For more than 40 years the dollar has served as the primary reserve currency and largest singular medium for trade in the global economy. But as the world begins to reject the dollar in light of years of devaluation and its use an economic weapon, one currency is beginning to accelerate its acceptance in direct trade, and that is the Chinese Yuan.
On Oct. 29, a new report came out which announced that China’s use of the Yuan in global payments rose over 13% from the previous month to 1.72%, and is expected to rise much higher in light of a new agreement made earlier this week between themselves and Singapore to facilitate direct trade using each nation’s own currencies, thus bypassing the dollar completely.
In less than one year, use of the Yuan to function as a primary trade currency has risen over 72%, and has lifted China from 13th in the world to now being in the top 10 where they are expected to reach a top five ranking very quickly.
The yuan’s share of global payments rose to a record last month as China bolstered efforts to promote international use of its currency.
The yuan accounted for 1.72 percent of payments, up from 1.64 percent the previous month, Society for Worldwide International Financial Telecommunications reported today. The value of transactions increased 13.2 percent and the currency ranked seventh in terms of usage, Swift said.

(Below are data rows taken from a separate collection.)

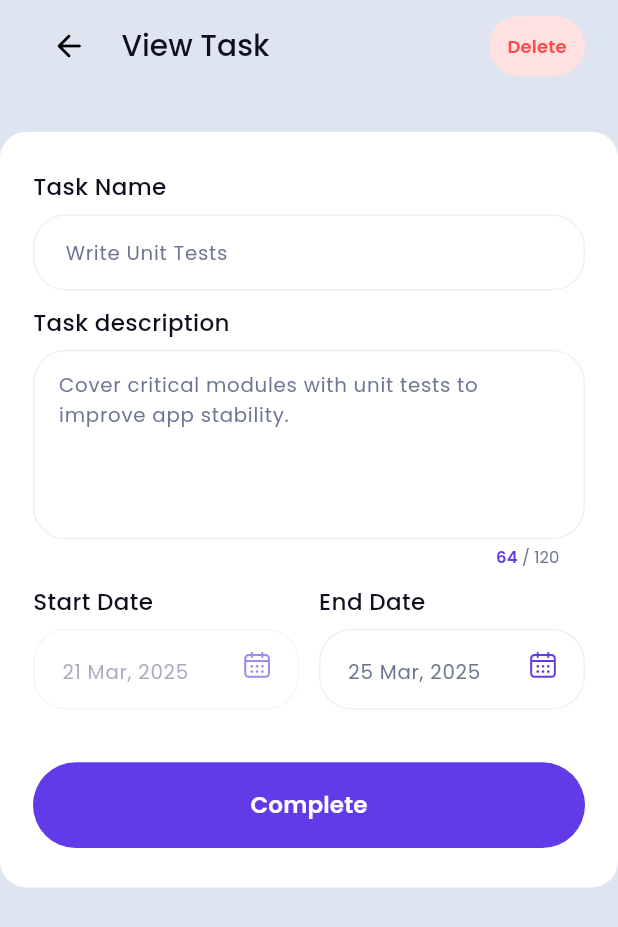
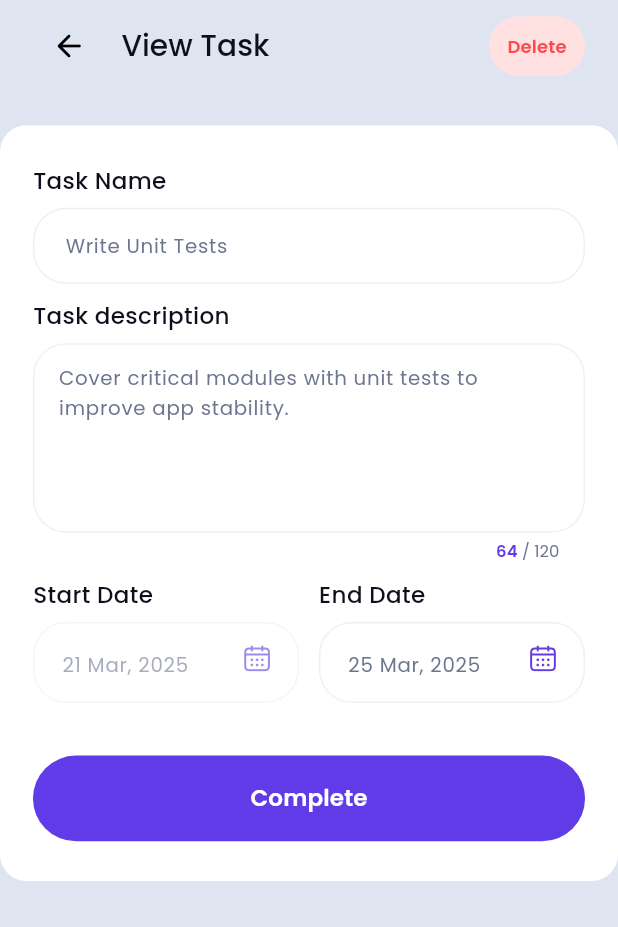
Before and after one commit to shahiduldeowan/flutter_task_management, a Flutter app: the screen it shows after launch, after a tap on "Todo", on a phone screen of 412 x 824 dp. Shown: the top 927 px of the screen. Run offline on Flutter 3.47's test engine with Material 3 defaults, Android fonts, the phone set to English and light mode, and no system bars; our stand-ins replace dartz, equatable, flutter_bloc, flutter_svg, get_it, hive and 3 more; accounts and stored records are empty; generated files the repository leaves out were written again.

Commit message:
refactor: replace hardcoded padding with AppSizes constants in ViewTaskPage

```diff
--- a/lib/presentation/pages/view_task_page.dart
+++ b/lib/presentation/pages/view_task_page.dart
@@ -1,5 +1,6 @@
 import "package:flutter/material.dart";
 import "package:flutter_bloc/flutter_bloc.dart";
+import "package:task/core/constants/app_sizes.dart";
 import "package:task/core/di/locator.dart";
 import "package:task/core/extensions/app_size_extension.dart";
 import "package:task/core/utils/app_localization_helper.dart";
@@ -66,7 +67,7 @@ class _ViewTaskPageState extends State<ViewTaskPage> {
                 }
               },
               builder: (context, state) => Padding(
-                padding: EdgeInsets.only(right: 20.h),
+                padding: EdgeInsets.only(right: AppSizes.paddingXL.h),
                 child: TaskStatusButton(
                   task: widget.task,
                   isDeleteButton: true,
@@ -93,7 +94,7 @@ class _ViewTaskPageState extends State<ViewTaskPage> {
           },
           builder: (context, state) {
             return SingleChildScrollView(
-              padding: EdgeInsets.only(top: 24.h),
+              padding: EdgeInsets.only(top: AppSizes.paddingXL.h),
               child: Form(
                 key: _formKey,
                 child: BuildTaskForm(
```
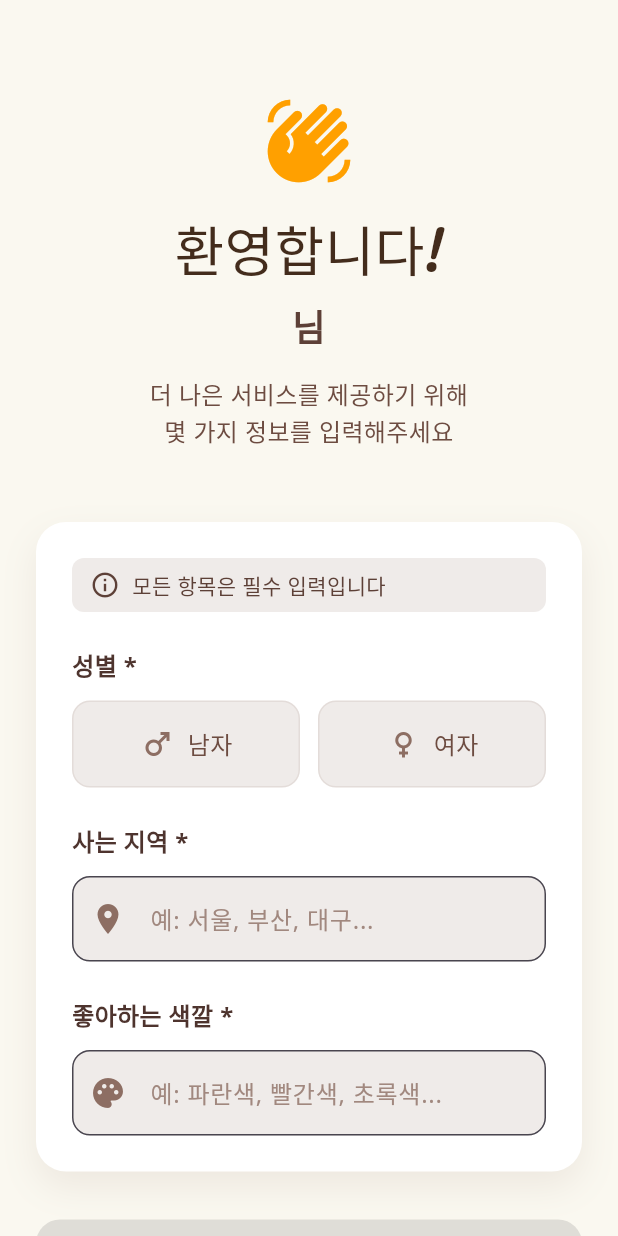
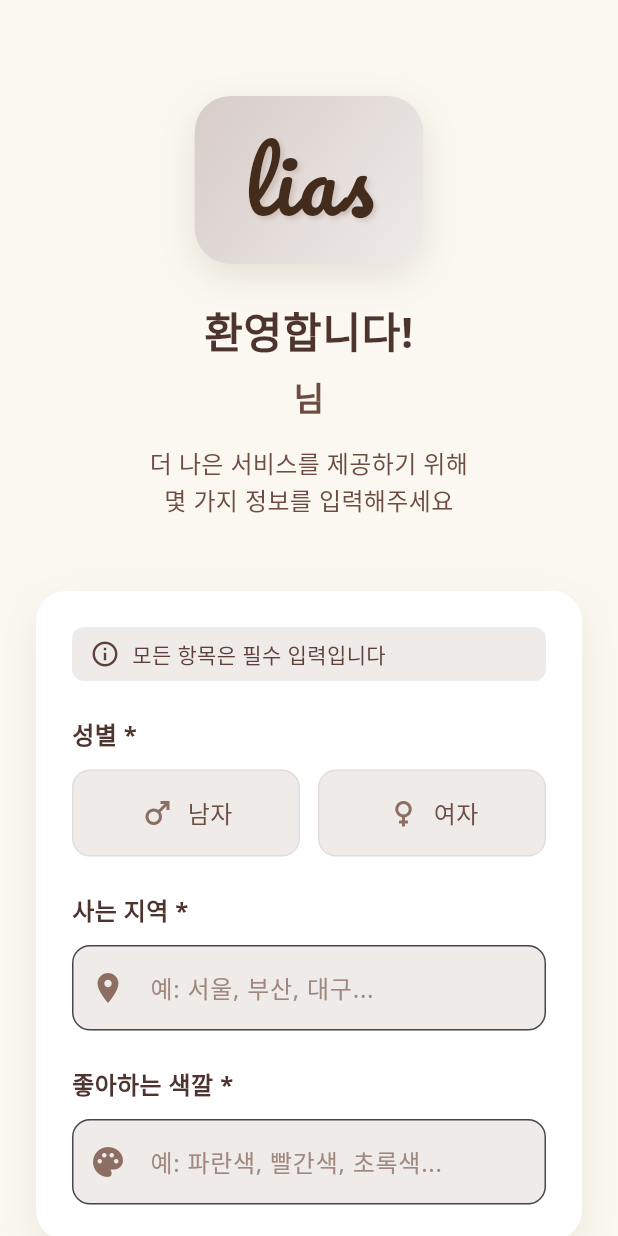
Before and after one commit to dsiaked/lias, a Flutter app: the WelcomeOnboardingScreen screen opened directly with empty values, on a phone screen of 412 x 824 dp. Run offline on Flutter 3.47's test engine with Material 3 defaults, Android fonts, the phone set to English and light mode, and no system bars; our stand-ins replace cloud_firestore, firebase_auth, firebase_core, flutter_dotenv, font_awesome_flutter, google_fonts and 5 more; accounts and stored records are empty; generated files the repository leaves out were written again; network calls fail.

Commit message:
온보딩 화면 최종 완성본

```diff
--- a/lib/screens/welcome_onboarding_screen.dart
+++ b/lib/screens/welcome_onboarding_screen.dart
@@ -106,17 +106,56 @@ class _WelcomeOnboardingScreenState extends State<WelcomeOnboardingScreen> {
                       Center(
                         child: Column(
                           children: [
-                            Icon(
-                              Icons.waving_hand,
-                              size: 60,
-                              color: Colors.amber[700],
+                            // Lias 로고
+                            Container(
+                              padding: const EdgeInsets.symmetric(
+                                horizontal: 32,
+                                vertical: 16,
+                              ),
+                              decoration: BoxDecoration(
+                                gradient: LinearGradient(
+                                  colors: [
+                                    Colors.brown[100]!,
+                                    Colors.brown[50]!,
+                                  ],
+                                  begin: Alignment.topLeft,
+                                  end: Alignment.bottomRight,
+                                ),
+                                borderRadius: BorderRadius.circular(24),
+                                boxShadow: [
+                                  BoxShadow(
+                                    color: Colors.brown.withValues(alpha: 0.15),
+                                    blurRadius: 20,
+                                    offset: const Offset(0, 8),
+                                  ),
+                                ],
+                              ),
+                              child: Text(
+                                'lias',
+                                style: GoogleFonts.pacifico(
+                                  fontSize: 56,
+                                  color: const Color(0xFF432C1C),
+                                  letterSpacing: 2,
+                                  shadows: [
+                                    Shadow(
+                                      color: Colors.brown.withValues(
+                                        alpha: 0.2,
+                                      ),
+                                      offset: const Offset(2, 2),
+                                      blurRadius: 4,
+                                    ),
+                                  ],
+                                ),
+                              ),
                             ),
-                            const SizedBox(height: 16),
+                            const SizedBox(height: 24),
                             Text(
                               '환영합니다!',
-                              style: GoogleFonts.pacifico(
-                                fontSize: 36,
-                                color: const Color(0xFF432C1C),
+                              style: GoogleFonts.notoSans(
+                                fontSize: 28,
+                                fontWeight: FontWeight.w700,
+                                color: Colors.brown[800],
+                                letterSpacing: 0.5,
                               ),
                               textAlign: TextAlign.center,
                             ),
@@ -124,9 +163,9 @@ class _WelcomeOnboardingScreenState extends State<WelcomeOnboardingScreen> {
                             Text(
                               '${widget.userName}님',
                               style: GoogleFonts.notoSans(
-                                fontSize: 24,
-                                fontWeight: FontWeight.bold,
-                                color: Colors.brown[700],
+                                fontSize: 22,
+                                fontWeight: FontWeight.w600,
+                                color: Colors.brown[600],
                               ),
                             ),
                             const SizedBox(height: 16),
```
Also changed, not shown: pubspec.lock, 1 other file.
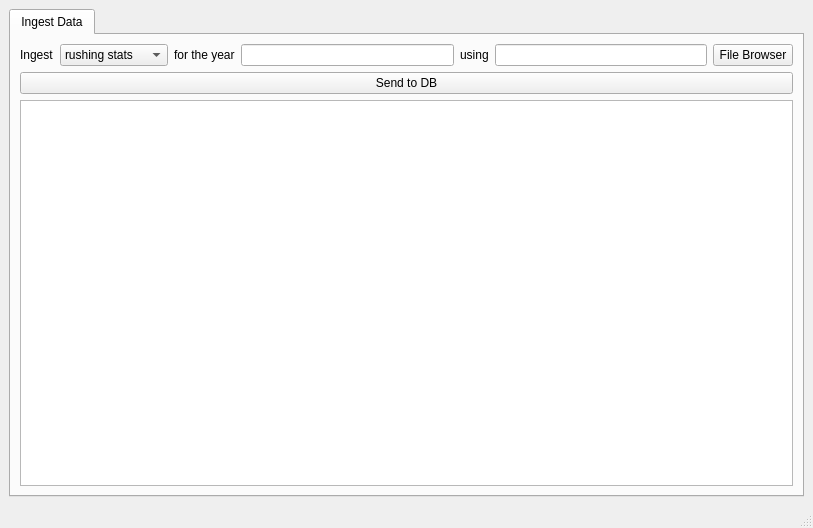
The window that Front End/QT Front End/FFProjectQTFront/mainwindow.ui (johnhcstaton/MyBigFFProject) describes before a commit, drawn with Qt 5.
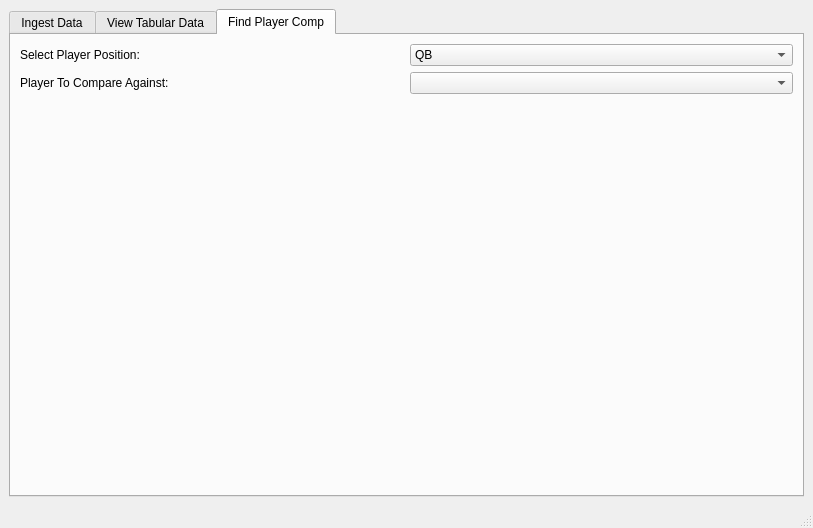
The same window after the commit.

Commit message: added view data and player comp tabs, then realized i needed a way to get all player names of a position from the stats so i created an endpoint to do the thing

Patch:
```diff
--- a/Front End/QT Front End/FFProjectQTFront/mainwindow.ui
+++ b/Front End/QT Front End/FFProjectQTFront/mainwindow.ui
@@ -18,7 +18,7 @@
     <item>
      <widget class="QTabWidget" name="mainTabWidget">
       <property name="currentIndex">
-       <number>0</number>
+       <number>2</number>
       </property>
       <widget class="QWidget" name="ingestTab">
        <attribute name="title">
@@ -90,9 +90,148 @@
          </widget>
         </item>
         <item>
-         <layout class="QHBoxLayout" name="horizontalLayout_3">
+         <widget class="QPlainTextEdit" name="ingestConsole"/>
+        </item>
+       </layout>
+      </widget>
+      <widget class="QWidget" name="viewDataTab">
+       <attribute name="title">
+        <string>View Tabular Data</string>
+       </attribute>
+       <layout class="QVBoxLayout" name="verticalLayout_3">
+        <item>
+         <layout class="QHBoxLayout" name="viewDataLayout">
           <item>
-           <widget class="QPlainTextEdit" name="ingestConsole"/>
+           <widget class="QComboBox" name="statsCB">
+            <item>
+             <property name="text">
+              <string>Rushing Stats</string>
+             </property>
+            </item>
+            <item>
+             <property name="text">
+              <string>Passing Stats</string>
+             </property>
+            </item>
+            <item>
+             <property name="text">
+              <string>Receiving Stats</string>
+             </property>
+            </item>
+           </widget>
+          </item>
+          <item>
+           <widget class="QComboBox" name="yearCB">
+            <item>
+             <property name="text">
+              <string>All Years</string>
+             </property>
+            </item>
+           </widget>
+          </item>
+          <item>
+           <widget class="QPushButton" name="refreshBtn">
+            <property name="text">
+             <string>Refresh</string>
+            </property>
+           </widget>
+          </item>
+         </layout>
+        </item>
+        <item>
+         <widget class="QTableWidget" name="viewDataTbl"/>
+        </item>
+       </layout>
+      </widget>
+      <widget class="QWidget" name="playerCompTab">
+       <attribute name="title">
+        <string>Find Player Comp</string>
+       </attribute>
+       <layout class="QVBoxLayout" name="verticalLayout_6">
+        <item>
+         <layout class="QHBoxLayout" name="horizontalLayout_6">
+          <item>
+           <widget class="QLabel" name="playerCompPositionLbl">
+            <property name="text">
+             <string>Select Player Position:</string>
+            </property>
+           </widget>
+          </item>
+          <item>
+           <widget class="QComboBox" name="playerCompPositionCb">
+            <item>
+             <property name="text">
+              <string>QB</string>
+             </property>
+            </item>
+            <item>
+             <property name="text">
+              <string>RB</string>
+             </property>
+            </item>
+            <item>
+             <property name="text">
+              <string>WR</string>
+             </property>
+            </item>
+            <item>
+             <property name="text">
+              <string>TE</string>
+             </property>
+            </item>
+           </widget>
+          </item>
+         </layout>
+        </item>
+        <item>
+         <layout class="QHBoxLayout" name="horizontalLayout_4">
+          <item>
+           <widget class="QLabel" name="playerCompPlayerSelectLbl">
+            <property name="text">
+             <string>Player To Compare Against:</string>
+            </property>
+           </widget>
+          </item>
+          <item>
+           <widget class="QComboBox" name="playerCompPlayerSelectCb"/>
+          </item>
+         </layout>
+        </item>
+        <item>
+         <layout class="QHBoxLayout" name="horizontalLayout_5">
+          <item>
+           <layout class="QVBoxLayout" name="verticalLayout_7">
+            <item>
+             <spacer name="verticalSpacer">
+              <property name="orientation">
+               <enum>Qt::Vertical</enum>
+              </property>
+              <property name="sizeHint" stdset="0">
+               <size>
+                <width>20</width>
+                <height>40</height>
+               </size>
+              </property>
+             </spacer>
+            </item>
+           </layout>
+          </item>
+          <item>
+           <layout class="QVBoxLayout" name="verticalLayout_9">
+            <item>
+             <spacer name="verticalSpacer_2">
+              <property name="orientation">
+               <enum>Qt::Vertical</enum>
+              </property>
+              <property name="sizeHint" stdset="0">
+               <size>
+                <width>20</width>
+                <height>40</height>
+               </size>
+              </property>
+             </spacer>
+            </item>
+           </layout>
           </item>
          </layout>
         </item>
```
Left out of the diff: 10 changed lines with no effect on the pictures. The commit also changes 25 other files.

China started direct trading between the yuan and the Singaporean dollar this week, after last month making the euro exchangeable for its currency in Shanghai. Similar links exist for the U.S., Australian and New Zealand dollars, the British pound and Japan’s yen, while South Korea plans to announce measures tomorrow to support yuan-related financial services. – Bloomberg
The rise of the Yuan as a viable and accepted currency for global payments has been swift, with more than 23 nations implementing new currency swap lines through October of 2014. This means that the Yuan is ready to fully float as an international trade currency and has gained massive support through Hong Kong’s choosing to peg its currency to the Yuan after decades of being tied to the dollar.
Europe is also quickly migrating over to the Yuan as nations in the EU vie for a larger share of China’s international banking. Britain recently became the first nation to recognize and sell a Chinese bond on the open market which will only increase the number of investors helping to grow and build the future of China’s economy.
As the European and American banking systems continue to reside in a mire of debt and need for even more money printing to remain solvent, acceptance of a new currency for international trade is quickly rising in the East. And with many of the major Eastern economies like Russia, Singapore, and Hong Kong all turning towards China, and away from the U.S. and Europe, global use of the Yuan for international trade will continue to put pressure on dollar hegemony and eventually bring about a global demand for a look towards a new reserve currency that includes the Chinese Yuan.